Monza has appeared in all but one F1 season since the formation of the world championship in 1950, and is a firm favorite among drivers, teams and fans alike.

However, there is far more to the Italian Grand Prix than meets the eye, as we find out in Saturday’s premiere of Off The Grid: Monza at 9:30am ET (follows Russian GP qualifying).

Having honed his talents in go-karts as a kid, Red Bull driver Daniel Ricciardo is now trying to pass on his knowledge to the next generation of racers. But can he teach Will or Jason a thing or two?

We also catch up with Force India’s Nico Hulkenberg and get a feel for life on the road as he takes us for a tour of his lavish bus in which he travels in for the European F1 races.

Have you ever wondered just how the suits F1 drivers wear are made?

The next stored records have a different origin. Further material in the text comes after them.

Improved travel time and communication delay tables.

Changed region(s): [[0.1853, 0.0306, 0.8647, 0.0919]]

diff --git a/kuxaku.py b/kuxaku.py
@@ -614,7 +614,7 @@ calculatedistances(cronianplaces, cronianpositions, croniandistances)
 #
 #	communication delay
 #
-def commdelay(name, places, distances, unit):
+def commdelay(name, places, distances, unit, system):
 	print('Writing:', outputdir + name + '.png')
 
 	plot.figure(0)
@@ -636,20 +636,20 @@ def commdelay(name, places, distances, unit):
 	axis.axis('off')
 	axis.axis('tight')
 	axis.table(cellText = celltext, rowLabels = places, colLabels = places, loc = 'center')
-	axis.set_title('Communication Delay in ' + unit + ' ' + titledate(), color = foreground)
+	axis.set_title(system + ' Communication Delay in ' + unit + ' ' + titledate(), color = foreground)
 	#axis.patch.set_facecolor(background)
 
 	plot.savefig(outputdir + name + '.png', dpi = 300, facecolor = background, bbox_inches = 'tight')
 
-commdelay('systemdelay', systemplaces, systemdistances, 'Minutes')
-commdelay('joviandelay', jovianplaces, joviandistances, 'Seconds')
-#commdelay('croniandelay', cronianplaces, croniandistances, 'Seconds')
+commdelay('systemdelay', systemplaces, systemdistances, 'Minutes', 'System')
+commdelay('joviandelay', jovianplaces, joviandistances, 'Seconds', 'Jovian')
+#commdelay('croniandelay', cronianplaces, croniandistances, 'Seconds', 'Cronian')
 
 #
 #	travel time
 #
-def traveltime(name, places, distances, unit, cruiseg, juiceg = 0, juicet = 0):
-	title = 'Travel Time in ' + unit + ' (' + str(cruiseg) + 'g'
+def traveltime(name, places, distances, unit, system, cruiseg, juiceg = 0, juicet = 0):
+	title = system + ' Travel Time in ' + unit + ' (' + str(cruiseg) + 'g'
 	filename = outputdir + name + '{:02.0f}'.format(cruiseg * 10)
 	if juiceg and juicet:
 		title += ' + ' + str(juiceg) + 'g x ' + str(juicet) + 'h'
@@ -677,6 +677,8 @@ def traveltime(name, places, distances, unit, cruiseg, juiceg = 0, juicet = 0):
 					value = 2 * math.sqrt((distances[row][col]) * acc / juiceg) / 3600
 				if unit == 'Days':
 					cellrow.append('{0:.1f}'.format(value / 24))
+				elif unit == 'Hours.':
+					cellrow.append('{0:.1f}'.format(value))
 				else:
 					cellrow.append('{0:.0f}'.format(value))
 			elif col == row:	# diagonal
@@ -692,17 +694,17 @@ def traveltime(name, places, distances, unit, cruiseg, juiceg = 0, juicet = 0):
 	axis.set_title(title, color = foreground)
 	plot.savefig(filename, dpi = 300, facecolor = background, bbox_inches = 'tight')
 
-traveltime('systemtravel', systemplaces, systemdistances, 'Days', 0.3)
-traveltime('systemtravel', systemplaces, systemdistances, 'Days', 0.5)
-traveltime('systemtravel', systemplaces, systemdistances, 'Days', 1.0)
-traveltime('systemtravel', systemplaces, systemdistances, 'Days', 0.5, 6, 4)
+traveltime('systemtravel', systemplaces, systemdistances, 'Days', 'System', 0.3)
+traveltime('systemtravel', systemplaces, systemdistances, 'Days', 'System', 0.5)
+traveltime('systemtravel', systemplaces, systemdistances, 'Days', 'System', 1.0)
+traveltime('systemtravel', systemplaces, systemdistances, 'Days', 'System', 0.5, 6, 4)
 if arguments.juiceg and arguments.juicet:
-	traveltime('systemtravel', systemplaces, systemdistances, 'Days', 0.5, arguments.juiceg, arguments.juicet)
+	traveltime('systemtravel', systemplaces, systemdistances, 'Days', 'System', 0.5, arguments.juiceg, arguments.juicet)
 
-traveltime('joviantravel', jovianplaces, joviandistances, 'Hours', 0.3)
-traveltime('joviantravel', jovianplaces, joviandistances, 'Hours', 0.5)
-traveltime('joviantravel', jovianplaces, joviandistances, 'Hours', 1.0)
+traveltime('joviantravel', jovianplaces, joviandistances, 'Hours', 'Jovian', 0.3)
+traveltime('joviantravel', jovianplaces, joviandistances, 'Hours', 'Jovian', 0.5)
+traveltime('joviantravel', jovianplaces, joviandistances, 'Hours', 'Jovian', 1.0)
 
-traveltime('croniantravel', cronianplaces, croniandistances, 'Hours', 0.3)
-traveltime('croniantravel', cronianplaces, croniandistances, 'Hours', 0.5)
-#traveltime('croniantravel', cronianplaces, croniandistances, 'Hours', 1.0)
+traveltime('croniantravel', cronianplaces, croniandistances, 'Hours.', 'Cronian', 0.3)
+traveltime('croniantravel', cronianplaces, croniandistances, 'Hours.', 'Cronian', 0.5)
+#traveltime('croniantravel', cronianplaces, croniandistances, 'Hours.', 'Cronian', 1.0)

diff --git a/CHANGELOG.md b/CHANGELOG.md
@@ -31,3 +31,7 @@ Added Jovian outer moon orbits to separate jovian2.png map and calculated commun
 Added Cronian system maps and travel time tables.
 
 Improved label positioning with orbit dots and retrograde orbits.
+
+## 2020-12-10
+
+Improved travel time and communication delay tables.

We go behind the scenes at Alpine Stars’ factory in Italy and find out.

Off The Grid: Monza premieres on Saturday at 9:30am ET on NBCSN following Russian GP qualifying.